> 
> e.g.:
> 
> mat1 = magic(100);
> mat2 = zeros(100,100);
> 
> for i = 8:93
>    for j = 8:93
>     mat2(i,j) = std2(i-7:i+7,j-7:j+7)
>    end
> end
> .........
> alex
- - - - - - - - - - - -
  What strikes me as inefficient is not your nested for-loops, but the fact that large portions of the standard deviation computation over the moving 15 by 15 square are being needlessly repeated in that method.  That is, two adjacent 15 x 15 squares have 210 out of a total of 225 elements in common in their overlap area, and it is surely a waste of time to compute the standard deviation of each set of 225 independently of the other.  Of course doing so will require a somewhat different, though equivalent, formula for the standard deviation.

  The following computes both the sums of elements (xs) and the sums of their squares (x2s) in the moving 15 x 15 square.  By taking appropriate differences of 'cumsum', only a little more than four additions and four subtractions are required per 15 x 15 square in attaining the sums in these squares of their elements and their squares.  The line computing 's' below gives the alternate standard deviation formula used with these two quantities.

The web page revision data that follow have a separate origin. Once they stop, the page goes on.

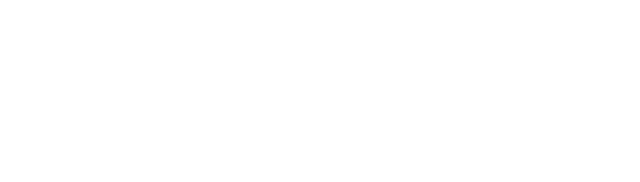
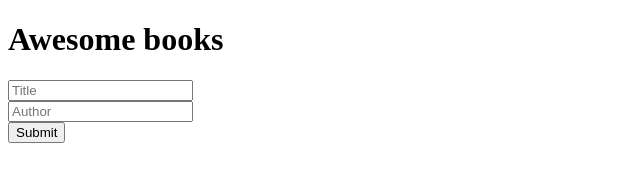
Before and after one commit to AdedayoOpeyemi/awesome-books, a plain HTML site: page index.html in a window 1280 px wide. Shown: the whole page, without its empty margins (0-640 px from the left). Drawn offline with Linux system fonts and the light colour scheme.

Commit message:
Add form for books

```diff
--- a/index.html
+++ b/index.html
@@ -6,5 +6,12 @@
     <meta name="viewport" content="width=device-width, initial-scale=1.0" />
     <title>Awesome books</title>
   </head>
-  <body></body>
+  <body>
+    <h1>Awesome books</h1>
+    <form>
+      <input type="text" id="fname" name="fname" placeholder="Title" /><br />
+      <input type="text" id="lname" name="lname" placeholder="Author" /><br />
+      <input type="submit" value="Submit" />
+    </form>
+  </body>
 </html>
```
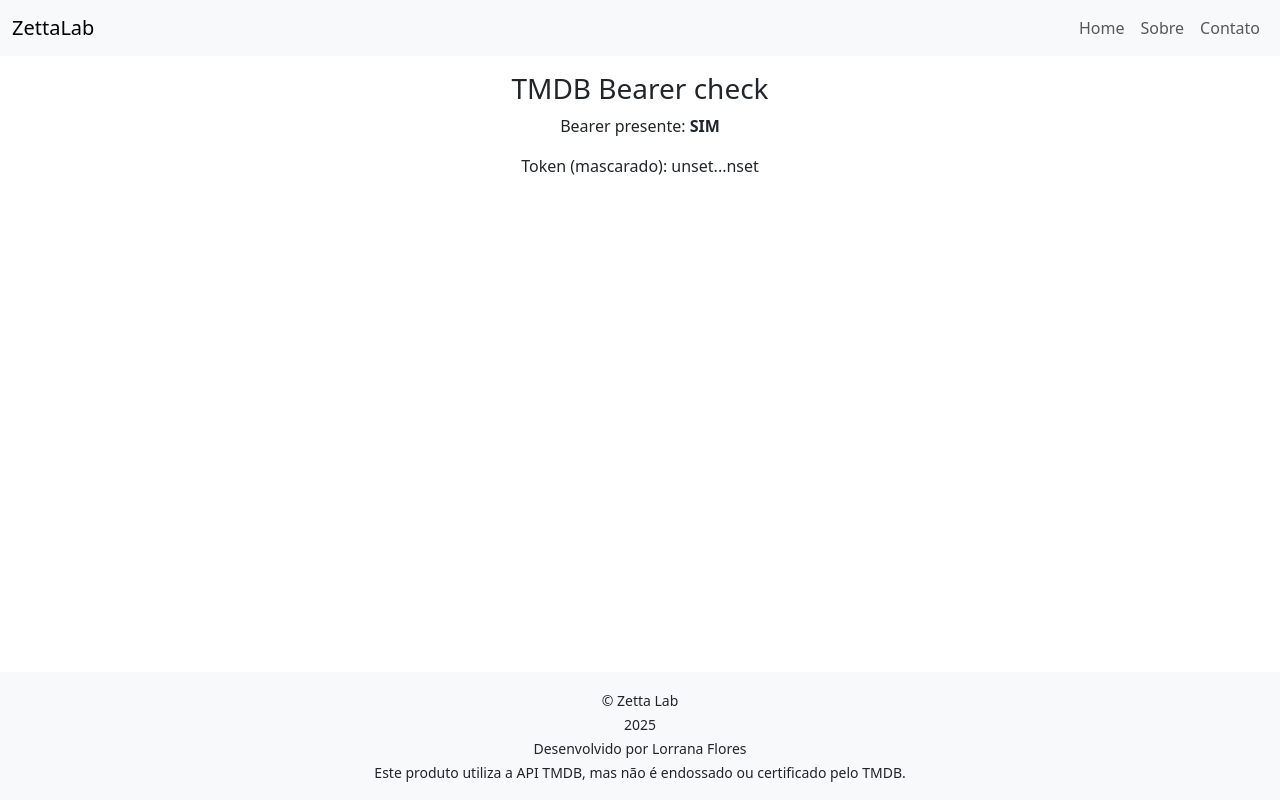
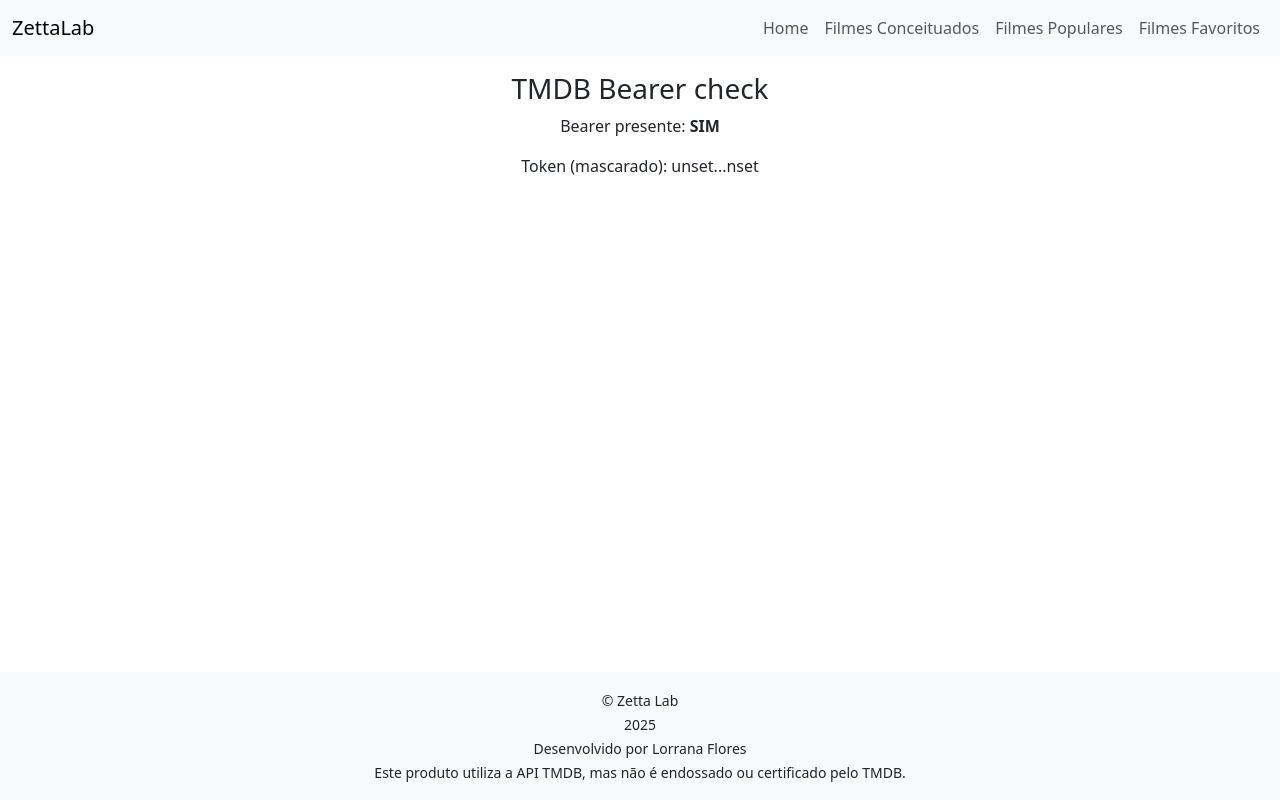
Before and after one commit to lorranavf/zetta-lab-first-challenge, a Vue app in the folder src/app/: page /bearer in a window 1280 px wide. Built offline with nearby package versions, Linux system fonts and the light colour scheme; no server answers.

Commit message:
refactoring: adding new routes to header

```diff
--- a/src/app/src/components/header.vue
+++ b/src/app/src/components/header.vue
@@ -15,11 +15,22 @@
       </button>
       <div class="collapse navbar-collapse" id="navbarNav">
         <ul class="navbar-nav ms-auto">
-          <li class="nav-item"><a class="nav-link" href="#">Home</a></li>
-          <li class="nav-item"><a class="nav-link" href="#">Sobre</a></li>
-          <li class="nav-item"><a class="nav-link" href="#">Contato</a></li>
+          <li class="nav-item"><a class="nav-link" href="#" @click.prevent="goToPage('/')">Home</a></li>
+          <li class="nav-item"><a class="nav-link" href="#" @click.prevent="goToPage('/top-movies')">Filmes Conceituados</a></li>
+          <li class="nav-item"><a class="nav-link" href="#" @click.prevent="goToPage('/popular-movies')">Filmes Populares</a></li>
+          <li class="nav-item"><a class="nav-link" href="#" @click.prevent="goToPage('/favorite-movies')">Filmes Favoritos</a></li>
         </ul>
       </div>
     </div>
   </nav>
 </template>
+
+<script setup lang="ts">
+
+import { useRouting } from './scripts/router.ts'
+
+const { go } = useRouting()
+
+function goToPage(route: string) { go(route) }
+
+</script>
```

 % The original data
 n = 100; % The size of the original square matrix
 m = 15; % Defines the m x m moving square within it
 x = randn(n); % Or whatever data you wish

 % The standard deviation computation
 t1 = cumsum([zeros(1,n);x],1);
 t2 = cumsum([zeros(n-m+1,1),t1(m+1:n+1,:)-t1(1:n-m+1,:)],2);
 xs = t2(:,m+1:n+1)-t2(:,1:n-m+1); % The sums of x over each square
 t1 = cumsum([zeros(1,n);x.^2],1);
 t2 = cumsum([zeros(n-m+1,1),t1(m+1:n+1,:)-t1(1:n-m+1,:)],2);
 x2s = t2(:,m+1:n+1)-t2(:,1:n-m+1); % The sums of x^2 over each square
 s = sqrt((x2s-xs.^2/m^2)/(m^2-1)); % Compute stan. dev. from xs & x2s

  The above only produces the nonzero 86 x 86 interior of mat2.  To get your actual result in mat2, add on the following:

 mat2 = zeros(n);
 mat2(8:93,8:93) = s;

Roger Stafford